Around 80 people gathered Tuesday in front of HauMĀNA’s mural by the Art Building to protest their right for free speech to express their politics and cultural values, according to Andre Perez.
“Weʻre here to take a stand and say that the university cannot be a place of Hawaiian education and Hawaiian learning, while also participating in the desecration of Mauna a Wākea,” Haley Kailiʻehu, a Ph.D. student at UH Mānoa said.
HauMĀNA, a student movement for “aloha no ka ʻāina,” or “love for the land,” had painted a mural to be exhibited at the Ka Leo Arts Festival, protesting the developments of telescopes on Mauna Kea on the Big Island. Words that were painted on the mural were covered because they did not match the design that was approved to be painted.
“We’re on a university,” Perez said. “We’re talking about free speech to express our politics and our cultural values. And that includes protecting our sacred mountain.”
DEVELOPMENT ON MAUNA KEA
According to the UH Institute for Astronomy website, Mauna Kea hosts the world's largest astronomical observatory, with telescopes operated by astronomers from eleven countries. There are currently thirteen working telescopes near the summit of Mauna Kea, including the largest optical/infrared, dedicated infrared and submillimeter telescopes in the world.
The university has a lease from the State of Hawaiʻi for all the land within a 2.5-mile radius of the site of the UH 2.2-meter telescope, which is essentially all the land above 3,700 meters elevation except for the portions that lie within the Mauna Kea Ice Natural Area Reserve. The leased land is known as the Mauna Kea Science Reserve.
In June 2000, the Board of Regents formulated the Mauna Kea Science Reserve Master Plan, which establishes management guidelines for the next 20 years.

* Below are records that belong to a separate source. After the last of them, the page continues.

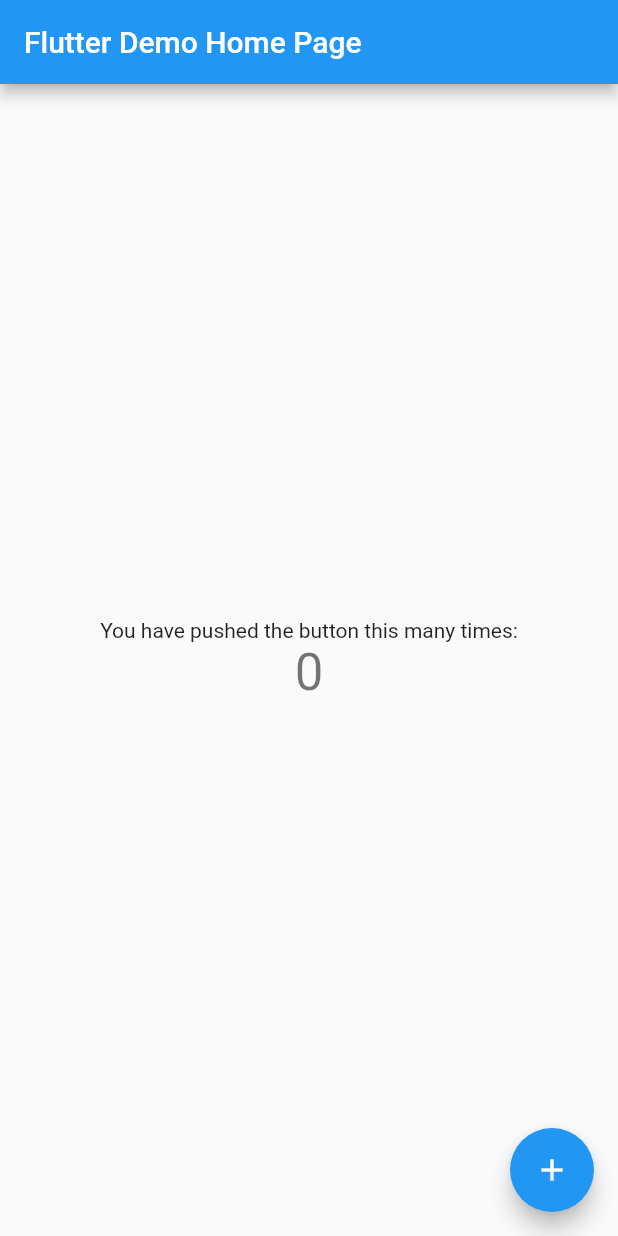
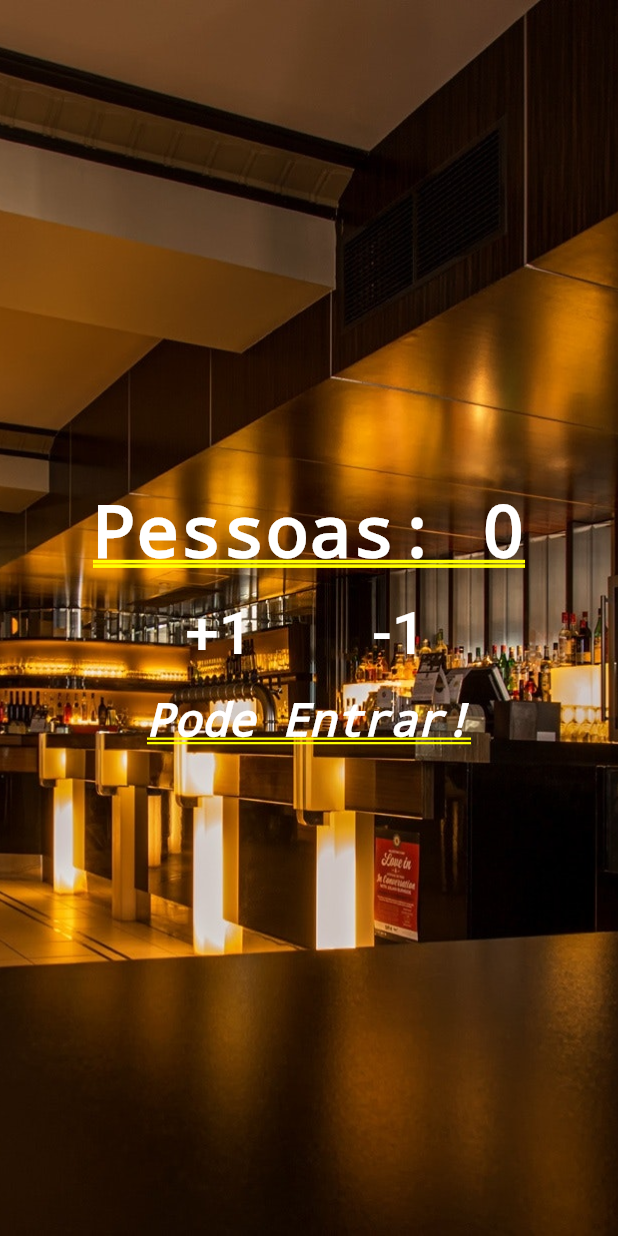
Before and after one commit to LEMSantos/people_counter_flutter, a Flutter app: the screen it shows after launch, on a phone screen of 412 x 824 dp. Run offline on Flutter 3.47's test engine with Material 2 defaults, Android fonts, the phone set to English and light mode, and no system bars.

Commit message:
Add - código da página principal do app

```diff
--- a/lib/main.dart
+++ b/lib/main.dart
@@ -1,111 +1,95 @@
 import 'package:flutter/material.dart';
 
-void main() => runApp(MyApp());
-
-class MyApp extends StatelessWidget {
-  // This widget is the root of your application.
-  @override
-  Widget build(BuildContext context) {
-    return MaterialApp(
-      title: 'Flutter Demo',
-      theme: ThemeData(
-        // This is the theme of your application.
-        //
-        // Try running your application with "flutter run". You'll see the
-        // application has a blue toolbar. Then, without quitting the app, try
-        // changing the primarySwatch below to Colors.green and then invoke
-        // "hot reload" (press "r" in the console where you ran "flutter run",
-        // or simply save your changes to "hot reload" in a Flutter IDE).
-        // Notice that the counter didn't reset back to zero; the application
-        // is not restarted.
-        primarySwatch: Colors.blue,
-      ),
-      home: MyHomePage(title: 'Flutter Demo Home Page'),
-    );
-  }
+void main() {
+  runApp(MaterialApp(
+    title: 'Contador de Pessoas',
+    home: Home(),
+  ));
 }
 
-class MyHomePage extends StatefulWidget {
-  MyHomePage({Key key, this.title}) : super(key: key);
-
-  // This widget is the home page of your application. It is stateful, meaning
-  // that it has a State object (defined below) that contains fields that affect
-  // how it looks.
-
-  // This class is the configuration for the state. It holds the values (in this
-  // case the title) provided by the parent (in this case the App widget) and
-  // used by the build method of the State. Fields in a Widget subclass are
-  // always marked "final".
-
-  final String title;
-
+class Home extends StatefulWidget {
   @override
-  _MyHomePageState createState() => _MyHomePageState();
+  _HomeState createState() => _HomeState();
 }
 
-class _MyHomePageState extends State<MyHomePage> {
-  int _counter = 0;
+class _HomeState extends State<Home> {
+  int _people = 0;
+  String _infoText = 'Pode Entrar!';
 
-  void _incrementCounter() {
+  void _changePeople(delta) {
     setState(() {
-      // This call to setState tells the Flutter framework that something has
-      // changed in this State, which causes it to rerun the build method below
-      // so that the display can reflect the updated values. If we changed
-      // _counter without calling setState(), then the build method would not be
-      // called again, and so nothing would appear to happen.
-      _counter++;
+      _people += delta;
+
+      if (_people < 0) {
+        _infoText = 'Mundo invertido?!';
+      } else if (_people > 10) {
+        _infoText = 'Lotado!';
+      } else {
+        _infoText = 'Pode Entrar!';
+      }
     });
   }
 
   @override
   Widget build(BuildContext context) {
-    // This method is rerun every time setState is called, for instance as done
-    // by the _incrementCounter method above.
-    //
-    // The Flutter framework has been optimized to make rerunning build methods
-    // fast, so that you can just rebuild anything that needs updating rather
-    // than having to individually change instances of widgets.
-    return Scaffold(
-      appBar: AppBar(
-        // Here we take the value from the MyHomePage object that was created by
-        // the App.build method, and use it to set our appbar title.
-        title: Text(widget.title),
-      ),
-      body: Center(
-        // Center is a layout widget. It takes a single child and positions it
-        // in the middle of the parent.
-        child: Column(
-          // Column is also a layout widget. It takes a list of children and
-          // arranges them vertically. By default, it sizes itself to fit its
-          // children horizontally, and tries to be as tall as its parent.
-          //
-          // Invoke "debug painting" (press "p" in the console, choose the
-          // "Toggle Debug Paint" action from the Flutter Inspector in Android
-          // Studio, or the "Toggle Debug Paint" command in Visual Studio Code)
-          // to see the wireframe for each widget.
-          //
-          // Column has various properties to control how it sizes itself and
-          // how it positions its children. Here we use mainAxisAlignment to
-          // center the children vertically; the main axis here is the vertical
-          // axis because Columns are vertical (the cross axis would be
-          // horizontal).
+    return Stack(
+      children: <Widget>[
+        Image.asset(
+          'images/restaurant.jpg',
+          fit: BoxFit.cover,
+          height: 1000,
+        ),
+
+        Column(
           mainAxisAlignment: MainAxisAlignment.center,
-          children: <Widget>[
+          children: <Widget> [
             Text(
-              'You have pushed the button this many times:',
+              'Pessoas: $_people',
+              style: TextStyle(color: Colors.white, fontWeight: FontWeight.bold),
             ),
+
+            Row(
+              mainAxisAlignment: MainAxisAlignment.center,
+              children: <Widget>[
+                Padding(
+                  padding: EdgeInsets.all(16),
+                  child: FlatButton(
+                    onPressed: () {
+                      _changePeople(1);
+                    },
+                    child: Text(
+                      '+1',
+                      style: TextStyle(color: Colors.white, fontSize: 40),
+                    ),
+                  ),
+                ),
+
+                Padding(
+                  padding: EdgeInsets.all(16),
+                  child: FlatButton(
+                    onPressed: () {
+                      _changePeople(-1);
+                    },
+                    child: Text(
+                      '-1',
+                      style: TextStyle(color: Colors.white, fontSize: 40),
+                    ),
+                  ),
+                ),
+              ],
+            ),
+
             Text(
-              '$_counter',
-              style: Theme.of(context).textTheme.display1,
+              _infoText,
+              style: TextStyle(
+                color: Colors.white,
+                fontStyle: FontStyle.italic,
+                fontSize: 30,
+              ),
             ),
           ],
         ),
-      ),
-      floatingActionButton: FloatingActionButton(
-        onPressed: _incrementCounter,
-        tooltip: 'Increment',
-        child: Icon(Icons.add),
-      ), // This trailing comma makes auto-formatting nicer for build methods.
+      ],
     );
   }
 }
```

Management of the summit area is now the responsibility of the Office of Mauna Kea Management in Hilo.
Board of Publications (BOP) chairwoman Rebekah Carroll says the construction barriers around the new campus center, where the mural was painted, are owned by the Campus Center Board and, to her understanding, are not a venue for free speech.

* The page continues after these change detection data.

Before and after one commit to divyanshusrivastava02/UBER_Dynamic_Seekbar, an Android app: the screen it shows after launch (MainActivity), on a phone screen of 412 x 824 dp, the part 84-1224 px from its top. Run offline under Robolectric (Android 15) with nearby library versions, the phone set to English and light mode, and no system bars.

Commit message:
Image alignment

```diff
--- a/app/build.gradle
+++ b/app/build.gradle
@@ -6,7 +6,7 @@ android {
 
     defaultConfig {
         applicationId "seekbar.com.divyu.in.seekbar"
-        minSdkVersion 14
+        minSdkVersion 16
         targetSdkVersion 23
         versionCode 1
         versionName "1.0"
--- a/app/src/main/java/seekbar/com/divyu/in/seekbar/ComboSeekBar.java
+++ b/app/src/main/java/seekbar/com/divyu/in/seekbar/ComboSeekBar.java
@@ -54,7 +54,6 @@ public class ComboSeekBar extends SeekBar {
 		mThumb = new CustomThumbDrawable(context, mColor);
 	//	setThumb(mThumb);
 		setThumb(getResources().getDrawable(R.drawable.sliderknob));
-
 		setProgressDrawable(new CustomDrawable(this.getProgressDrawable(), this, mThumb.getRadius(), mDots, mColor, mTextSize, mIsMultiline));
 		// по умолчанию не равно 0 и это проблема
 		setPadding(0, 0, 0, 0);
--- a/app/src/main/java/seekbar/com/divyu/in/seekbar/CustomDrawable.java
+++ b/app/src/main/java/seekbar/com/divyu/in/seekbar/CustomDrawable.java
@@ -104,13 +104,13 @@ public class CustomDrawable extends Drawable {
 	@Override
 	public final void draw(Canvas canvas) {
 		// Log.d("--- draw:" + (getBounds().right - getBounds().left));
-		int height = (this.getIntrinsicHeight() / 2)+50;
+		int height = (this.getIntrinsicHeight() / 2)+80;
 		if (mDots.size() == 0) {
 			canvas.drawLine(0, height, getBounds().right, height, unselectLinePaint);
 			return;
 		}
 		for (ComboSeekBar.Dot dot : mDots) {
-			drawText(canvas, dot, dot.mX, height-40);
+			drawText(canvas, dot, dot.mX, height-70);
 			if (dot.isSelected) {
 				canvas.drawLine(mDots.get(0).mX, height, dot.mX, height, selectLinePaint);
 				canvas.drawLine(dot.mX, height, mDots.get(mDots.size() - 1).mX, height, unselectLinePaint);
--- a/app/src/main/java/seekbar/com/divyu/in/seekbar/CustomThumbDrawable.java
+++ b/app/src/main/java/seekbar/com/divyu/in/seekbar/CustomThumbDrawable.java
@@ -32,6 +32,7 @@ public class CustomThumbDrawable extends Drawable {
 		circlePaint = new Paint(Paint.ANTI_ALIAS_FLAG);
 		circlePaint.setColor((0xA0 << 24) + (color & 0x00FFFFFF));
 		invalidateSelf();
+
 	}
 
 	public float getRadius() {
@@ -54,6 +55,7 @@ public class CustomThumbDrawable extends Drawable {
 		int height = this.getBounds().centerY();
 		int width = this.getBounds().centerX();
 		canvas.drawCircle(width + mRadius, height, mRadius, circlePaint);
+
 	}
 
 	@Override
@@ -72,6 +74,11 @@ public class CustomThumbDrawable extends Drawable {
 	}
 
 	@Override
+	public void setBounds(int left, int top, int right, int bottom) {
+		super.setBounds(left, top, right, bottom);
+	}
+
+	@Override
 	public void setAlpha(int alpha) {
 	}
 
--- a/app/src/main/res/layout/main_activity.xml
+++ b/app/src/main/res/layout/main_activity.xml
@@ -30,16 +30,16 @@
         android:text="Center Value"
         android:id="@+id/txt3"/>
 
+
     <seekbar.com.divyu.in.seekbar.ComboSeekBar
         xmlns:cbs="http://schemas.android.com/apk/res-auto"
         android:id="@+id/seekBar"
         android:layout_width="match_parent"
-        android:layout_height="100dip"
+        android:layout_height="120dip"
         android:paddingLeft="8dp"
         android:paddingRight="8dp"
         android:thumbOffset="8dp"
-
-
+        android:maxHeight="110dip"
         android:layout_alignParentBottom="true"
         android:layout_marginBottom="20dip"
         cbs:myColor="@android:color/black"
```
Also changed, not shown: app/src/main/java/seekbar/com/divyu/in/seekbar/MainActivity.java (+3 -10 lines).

On Sunday afternoon, Ka Leo requested that the painters of the mural cover the painted words, “UH cannot be a Hawaiian place of learning while leading the desecration of Mauna a Wākea. Hey UH, be accountable… Be a Hawaiian place of learning… Stand with the people… Stop the desecration. Stop the thirty meter telescope!” The painters refused and were told that the words would be covered if they didn’t cover them.
In order for the construction barriers to be used for the festival, Ka Leo had to ask for approval by the Campus Center Board. All of the designs that were to be painted had to be submitted and approved by the board.
“So we were requesting permission to paint, to allow the Ka Leo Arts Festival to be promoted in a space that did not belong to Ka Leo,” Carroll said. “The Board of Publications has no jurisdiction over those walls. So in order to get to paint on them, we had to get approval.”
Eight murals were painted to promote the Arts Festival.
“So there was concern about vandalism and maintenance so we were given some guidelines that we had to follow,” Carroll said. “And one guideline did state that what was painted had to match the approved design.”
The words on the mural were painted over with the Ka Leo Arts Festival information, which was a stipulation of all of the murals.
“It’s my understanding that there are free speeches on the campus, however, the Ka Leo Arts Festival murals were not designed as a free speech zone because there were restrictions on what could be painted in the sense that they had to be approved,” Carroll said.
She said other areas on campus, as well as Ka Leo’s student newspaper, are appropriate and available for free speech.
Students disagreed and believe that art is a way of expressing politics.
“It’s pretty ignorant and narrow-minded that art and politics can be separated,” Perez said. “Anybody who has a socioeconomic political understanding of history, culture, and politics knows that politics have always been expressed through art.”
Protestors marched to the Ka Leo offices to present their demands.
“We’ve given Ka Leo our demands that they issue a public apology, that they put the chalkboard tape back up, and that they allow for student dialogue and engagement on that mural for as long as it is available,” ʻIlima Long said.
According to Carroll, the BOP is reviewing those requests.
The BOP is the legal publisher of all student publications supported by funds derived from a dedicated portion of student activity fees on the Mānoa campus.